→ **THE INPUT**:
○ ○ ○
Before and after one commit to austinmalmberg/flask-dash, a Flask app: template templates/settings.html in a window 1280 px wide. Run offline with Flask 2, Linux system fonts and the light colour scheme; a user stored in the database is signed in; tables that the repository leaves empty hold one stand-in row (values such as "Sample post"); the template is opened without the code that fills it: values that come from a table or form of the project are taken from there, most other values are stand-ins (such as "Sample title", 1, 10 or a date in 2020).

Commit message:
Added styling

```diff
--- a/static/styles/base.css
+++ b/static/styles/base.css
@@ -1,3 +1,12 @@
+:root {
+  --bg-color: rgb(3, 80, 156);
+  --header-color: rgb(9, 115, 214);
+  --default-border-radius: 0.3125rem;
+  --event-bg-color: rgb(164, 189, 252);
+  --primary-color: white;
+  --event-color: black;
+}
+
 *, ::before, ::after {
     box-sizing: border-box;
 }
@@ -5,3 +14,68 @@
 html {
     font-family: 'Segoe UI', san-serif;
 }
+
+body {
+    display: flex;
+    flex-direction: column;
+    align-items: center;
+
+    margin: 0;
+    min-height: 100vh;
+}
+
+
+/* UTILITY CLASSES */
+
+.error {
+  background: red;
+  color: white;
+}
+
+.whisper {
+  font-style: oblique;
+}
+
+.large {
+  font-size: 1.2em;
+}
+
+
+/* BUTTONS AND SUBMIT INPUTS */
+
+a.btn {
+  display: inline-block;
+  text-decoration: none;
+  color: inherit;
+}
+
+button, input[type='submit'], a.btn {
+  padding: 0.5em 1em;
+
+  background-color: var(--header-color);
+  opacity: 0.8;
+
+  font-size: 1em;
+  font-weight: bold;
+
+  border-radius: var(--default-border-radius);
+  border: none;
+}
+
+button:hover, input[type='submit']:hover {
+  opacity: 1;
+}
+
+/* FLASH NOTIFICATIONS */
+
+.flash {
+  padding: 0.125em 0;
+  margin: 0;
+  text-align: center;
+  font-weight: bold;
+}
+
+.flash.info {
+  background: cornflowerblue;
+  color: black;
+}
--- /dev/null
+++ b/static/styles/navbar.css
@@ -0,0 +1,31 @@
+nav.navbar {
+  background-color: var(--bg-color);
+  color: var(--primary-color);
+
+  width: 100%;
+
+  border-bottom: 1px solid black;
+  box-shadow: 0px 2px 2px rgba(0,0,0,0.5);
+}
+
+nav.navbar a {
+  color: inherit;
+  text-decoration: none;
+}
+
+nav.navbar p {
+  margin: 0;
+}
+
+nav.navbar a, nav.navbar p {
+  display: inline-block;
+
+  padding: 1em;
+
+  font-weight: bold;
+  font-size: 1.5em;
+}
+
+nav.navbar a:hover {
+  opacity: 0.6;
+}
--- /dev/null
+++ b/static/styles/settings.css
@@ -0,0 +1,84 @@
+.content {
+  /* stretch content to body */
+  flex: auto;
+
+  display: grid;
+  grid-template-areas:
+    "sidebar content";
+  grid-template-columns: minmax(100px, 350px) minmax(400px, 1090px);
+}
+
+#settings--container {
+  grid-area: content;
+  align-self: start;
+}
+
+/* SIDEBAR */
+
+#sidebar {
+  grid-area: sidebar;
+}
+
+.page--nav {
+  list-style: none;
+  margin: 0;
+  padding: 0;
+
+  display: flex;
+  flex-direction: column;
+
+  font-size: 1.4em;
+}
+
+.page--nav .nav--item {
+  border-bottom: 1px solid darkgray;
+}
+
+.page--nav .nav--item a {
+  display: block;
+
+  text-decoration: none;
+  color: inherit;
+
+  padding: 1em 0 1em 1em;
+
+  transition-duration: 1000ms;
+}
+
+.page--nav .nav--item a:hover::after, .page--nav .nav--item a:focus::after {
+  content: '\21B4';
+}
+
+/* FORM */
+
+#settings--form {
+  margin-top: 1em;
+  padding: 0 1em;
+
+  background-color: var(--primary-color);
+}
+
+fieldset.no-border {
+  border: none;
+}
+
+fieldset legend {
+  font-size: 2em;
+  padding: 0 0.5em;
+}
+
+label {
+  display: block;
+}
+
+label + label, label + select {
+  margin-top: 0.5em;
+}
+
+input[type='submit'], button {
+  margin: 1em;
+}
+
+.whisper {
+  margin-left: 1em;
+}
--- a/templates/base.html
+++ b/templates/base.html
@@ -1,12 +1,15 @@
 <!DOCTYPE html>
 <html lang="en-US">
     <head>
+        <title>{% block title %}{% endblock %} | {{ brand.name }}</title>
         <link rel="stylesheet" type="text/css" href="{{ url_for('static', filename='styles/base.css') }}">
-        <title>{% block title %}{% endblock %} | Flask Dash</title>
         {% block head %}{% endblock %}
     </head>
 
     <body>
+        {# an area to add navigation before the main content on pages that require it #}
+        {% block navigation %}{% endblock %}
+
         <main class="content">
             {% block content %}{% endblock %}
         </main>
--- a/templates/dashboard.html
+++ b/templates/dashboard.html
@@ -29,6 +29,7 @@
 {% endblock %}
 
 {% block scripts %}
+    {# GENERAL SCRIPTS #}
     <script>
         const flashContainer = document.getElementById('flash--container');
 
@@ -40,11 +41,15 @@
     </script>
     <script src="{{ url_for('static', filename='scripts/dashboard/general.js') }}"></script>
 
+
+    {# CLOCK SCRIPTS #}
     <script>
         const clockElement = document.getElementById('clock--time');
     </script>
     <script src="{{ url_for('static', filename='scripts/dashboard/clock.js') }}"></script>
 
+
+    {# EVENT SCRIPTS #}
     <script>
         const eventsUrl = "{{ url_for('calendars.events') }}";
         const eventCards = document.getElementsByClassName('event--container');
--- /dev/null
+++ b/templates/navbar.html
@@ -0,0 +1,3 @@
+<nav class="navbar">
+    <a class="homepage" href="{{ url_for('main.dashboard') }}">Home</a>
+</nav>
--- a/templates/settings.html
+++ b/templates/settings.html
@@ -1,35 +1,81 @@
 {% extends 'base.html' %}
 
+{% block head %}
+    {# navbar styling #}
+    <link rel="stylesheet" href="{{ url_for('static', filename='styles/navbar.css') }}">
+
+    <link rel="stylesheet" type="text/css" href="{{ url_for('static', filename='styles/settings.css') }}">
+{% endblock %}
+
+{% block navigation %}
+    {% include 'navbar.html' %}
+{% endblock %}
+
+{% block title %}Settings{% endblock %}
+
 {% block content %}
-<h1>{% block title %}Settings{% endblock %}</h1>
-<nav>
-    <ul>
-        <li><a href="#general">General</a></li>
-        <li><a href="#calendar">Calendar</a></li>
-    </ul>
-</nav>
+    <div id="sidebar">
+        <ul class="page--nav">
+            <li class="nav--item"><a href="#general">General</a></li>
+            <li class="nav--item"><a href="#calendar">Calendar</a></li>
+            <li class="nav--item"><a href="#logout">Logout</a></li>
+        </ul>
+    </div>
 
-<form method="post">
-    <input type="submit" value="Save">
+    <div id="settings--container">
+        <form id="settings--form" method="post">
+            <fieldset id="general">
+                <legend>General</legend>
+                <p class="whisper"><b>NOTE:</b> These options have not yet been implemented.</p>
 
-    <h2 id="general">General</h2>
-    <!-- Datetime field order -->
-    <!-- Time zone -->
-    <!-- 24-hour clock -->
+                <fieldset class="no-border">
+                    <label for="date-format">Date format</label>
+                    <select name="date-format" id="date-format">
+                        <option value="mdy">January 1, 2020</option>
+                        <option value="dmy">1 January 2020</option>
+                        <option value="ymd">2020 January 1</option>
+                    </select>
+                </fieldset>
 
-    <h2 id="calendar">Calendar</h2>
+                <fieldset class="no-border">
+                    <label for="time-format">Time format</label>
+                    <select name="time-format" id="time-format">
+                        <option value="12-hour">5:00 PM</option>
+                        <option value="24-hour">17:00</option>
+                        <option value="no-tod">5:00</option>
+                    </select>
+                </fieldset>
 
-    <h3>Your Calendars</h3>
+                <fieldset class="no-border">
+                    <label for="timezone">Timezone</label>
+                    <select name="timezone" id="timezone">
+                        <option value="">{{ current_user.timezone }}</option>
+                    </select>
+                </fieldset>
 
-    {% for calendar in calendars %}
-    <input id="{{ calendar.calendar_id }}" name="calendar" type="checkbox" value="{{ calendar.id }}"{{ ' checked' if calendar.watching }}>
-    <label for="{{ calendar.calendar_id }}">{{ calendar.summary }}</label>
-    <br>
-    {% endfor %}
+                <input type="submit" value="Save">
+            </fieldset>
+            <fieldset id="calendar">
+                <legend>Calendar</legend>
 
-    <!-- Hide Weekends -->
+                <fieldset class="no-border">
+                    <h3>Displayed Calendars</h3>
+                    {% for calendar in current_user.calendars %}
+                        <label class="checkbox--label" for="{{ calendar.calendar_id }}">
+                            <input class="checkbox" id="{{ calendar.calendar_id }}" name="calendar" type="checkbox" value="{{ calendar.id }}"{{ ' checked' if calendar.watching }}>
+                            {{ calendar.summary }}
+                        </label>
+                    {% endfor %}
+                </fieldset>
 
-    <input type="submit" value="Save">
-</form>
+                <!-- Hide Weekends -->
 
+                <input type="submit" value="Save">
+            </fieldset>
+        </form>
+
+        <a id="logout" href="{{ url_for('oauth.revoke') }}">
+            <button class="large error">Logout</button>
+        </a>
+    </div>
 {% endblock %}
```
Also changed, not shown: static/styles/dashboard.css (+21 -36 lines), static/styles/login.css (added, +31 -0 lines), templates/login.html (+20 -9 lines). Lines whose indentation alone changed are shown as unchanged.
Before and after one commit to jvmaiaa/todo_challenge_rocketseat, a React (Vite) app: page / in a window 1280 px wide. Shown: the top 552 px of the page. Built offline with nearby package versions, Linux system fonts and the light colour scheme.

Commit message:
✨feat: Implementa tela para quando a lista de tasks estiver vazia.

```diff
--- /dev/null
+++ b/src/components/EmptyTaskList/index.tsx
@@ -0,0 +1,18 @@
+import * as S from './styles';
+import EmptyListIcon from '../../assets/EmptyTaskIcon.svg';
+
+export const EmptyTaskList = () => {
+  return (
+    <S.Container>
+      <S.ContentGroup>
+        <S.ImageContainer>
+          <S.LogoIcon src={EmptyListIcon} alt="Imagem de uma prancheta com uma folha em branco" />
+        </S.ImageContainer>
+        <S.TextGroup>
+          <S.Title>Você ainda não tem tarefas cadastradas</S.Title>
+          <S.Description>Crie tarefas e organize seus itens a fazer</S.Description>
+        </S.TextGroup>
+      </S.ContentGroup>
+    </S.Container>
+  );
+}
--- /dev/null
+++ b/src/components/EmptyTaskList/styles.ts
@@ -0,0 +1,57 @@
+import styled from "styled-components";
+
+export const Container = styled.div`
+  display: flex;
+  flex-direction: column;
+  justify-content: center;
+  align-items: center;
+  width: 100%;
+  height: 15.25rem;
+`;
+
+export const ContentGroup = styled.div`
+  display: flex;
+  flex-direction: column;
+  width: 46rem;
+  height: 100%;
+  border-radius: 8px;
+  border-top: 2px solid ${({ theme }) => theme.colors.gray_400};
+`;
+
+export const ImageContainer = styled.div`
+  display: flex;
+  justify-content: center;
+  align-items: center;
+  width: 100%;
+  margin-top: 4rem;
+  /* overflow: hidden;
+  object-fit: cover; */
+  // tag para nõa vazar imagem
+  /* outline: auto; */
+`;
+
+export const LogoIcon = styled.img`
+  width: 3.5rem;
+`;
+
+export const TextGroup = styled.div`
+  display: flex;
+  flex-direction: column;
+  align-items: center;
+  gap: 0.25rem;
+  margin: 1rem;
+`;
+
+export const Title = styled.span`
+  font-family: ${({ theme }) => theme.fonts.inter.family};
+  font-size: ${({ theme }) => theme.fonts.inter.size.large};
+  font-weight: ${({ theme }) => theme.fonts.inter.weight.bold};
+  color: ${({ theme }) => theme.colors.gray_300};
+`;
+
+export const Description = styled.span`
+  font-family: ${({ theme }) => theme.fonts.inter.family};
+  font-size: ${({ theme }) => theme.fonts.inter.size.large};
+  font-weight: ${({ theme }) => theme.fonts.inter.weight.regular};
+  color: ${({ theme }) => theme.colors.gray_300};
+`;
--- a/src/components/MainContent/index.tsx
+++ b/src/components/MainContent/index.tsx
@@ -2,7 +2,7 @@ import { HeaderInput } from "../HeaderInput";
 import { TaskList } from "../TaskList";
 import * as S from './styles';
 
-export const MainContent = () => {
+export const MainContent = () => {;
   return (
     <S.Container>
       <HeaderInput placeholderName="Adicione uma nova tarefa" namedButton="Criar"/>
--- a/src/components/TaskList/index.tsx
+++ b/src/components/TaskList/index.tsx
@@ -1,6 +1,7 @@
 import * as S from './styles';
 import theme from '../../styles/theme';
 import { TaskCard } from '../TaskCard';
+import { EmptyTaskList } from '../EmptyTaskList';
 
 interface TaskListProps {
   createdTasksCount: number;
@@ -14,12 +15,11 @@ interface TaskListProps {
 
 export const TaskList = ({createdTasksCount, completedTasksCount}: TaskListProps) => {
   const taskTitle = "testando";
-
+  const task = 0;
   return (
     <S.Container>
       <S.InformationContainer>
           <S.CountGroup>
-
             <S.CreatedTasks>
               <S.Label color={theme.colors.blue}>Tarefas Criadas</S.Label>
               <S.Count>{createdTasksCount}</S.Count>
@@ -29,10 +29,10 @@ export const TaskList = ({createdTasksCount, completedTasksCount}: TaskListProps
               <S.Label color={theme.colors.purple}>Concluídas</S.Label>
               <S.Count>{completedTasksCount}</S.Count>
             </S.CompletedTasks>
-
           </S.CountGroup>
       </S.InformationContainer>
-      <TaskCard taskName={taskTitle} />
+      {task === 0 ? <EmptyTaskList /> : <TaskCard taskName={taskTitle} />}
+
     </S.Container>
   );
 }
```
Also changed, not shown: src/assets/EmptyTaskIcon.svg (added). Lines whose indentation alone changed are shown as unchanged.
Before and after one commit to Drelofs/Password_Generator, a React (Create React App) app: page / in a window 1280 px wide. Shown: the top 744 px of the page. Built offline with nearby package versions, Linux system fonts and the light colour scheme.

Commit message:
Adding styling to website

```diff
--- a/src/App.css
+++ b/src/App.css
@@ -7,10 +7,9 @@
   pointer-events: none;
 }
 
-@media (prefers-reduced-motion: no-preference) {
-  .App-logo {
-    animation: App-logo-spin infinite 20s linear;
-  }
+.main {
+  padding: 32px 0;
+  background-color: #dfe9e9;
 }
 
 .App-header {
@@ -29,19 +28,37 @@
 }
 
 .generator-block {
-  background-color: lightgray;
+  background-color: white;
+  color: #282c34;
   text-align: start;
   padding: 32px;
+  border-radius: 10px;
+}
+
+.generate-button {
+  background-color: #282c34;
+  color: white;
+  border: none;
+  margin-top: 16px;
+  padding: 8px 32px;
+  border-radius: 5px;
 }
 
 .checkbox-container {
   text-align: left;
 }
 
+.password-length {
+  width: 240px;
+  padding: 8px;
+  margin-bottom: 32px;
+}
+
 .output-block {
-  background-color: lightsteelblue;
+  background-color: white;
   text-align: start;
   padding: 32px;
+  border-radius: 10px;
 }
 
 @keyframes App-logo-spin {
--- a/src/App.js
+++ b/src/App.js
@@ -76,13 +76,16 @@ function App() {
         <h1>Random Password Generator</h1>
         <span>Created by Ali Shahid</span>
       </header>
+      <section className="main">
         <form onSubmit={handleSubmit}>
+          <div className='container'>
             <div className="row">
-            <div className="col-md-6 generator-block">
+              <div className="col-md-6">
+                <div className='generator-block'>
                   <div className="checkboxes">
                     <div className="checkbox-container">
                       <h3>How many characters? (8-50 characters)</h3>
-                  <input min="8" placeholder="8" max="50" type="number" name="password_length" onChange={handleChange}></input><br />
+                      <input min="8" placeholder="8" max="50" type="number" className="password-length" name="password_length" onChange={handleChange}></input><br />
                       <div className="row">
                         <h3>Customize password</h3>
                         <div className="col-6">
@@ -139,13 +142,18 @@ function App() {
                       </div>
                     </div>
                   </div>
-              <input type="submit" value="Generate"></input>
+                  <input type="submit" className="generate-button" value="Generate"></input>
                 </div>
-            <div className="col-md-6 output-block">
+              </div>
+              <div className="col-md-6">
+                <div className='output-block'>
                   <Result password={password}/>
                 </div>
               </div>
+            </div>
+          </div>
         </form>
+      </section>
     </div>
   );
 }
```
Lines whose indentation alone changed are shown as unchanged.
○ ○ ○
→ **WORK INSTRUCTIONS**: Copy every line in the entries above that has the string "radius" in it.

→ **REPLY**:
+  --default-border-radius: 0.3125rem;
+  border-radius: var(--default-border-radius);
+  border-radius: 8px;
+  border-radius: 10px;
+  border-radius: 5px;
+  border-radius: 10px;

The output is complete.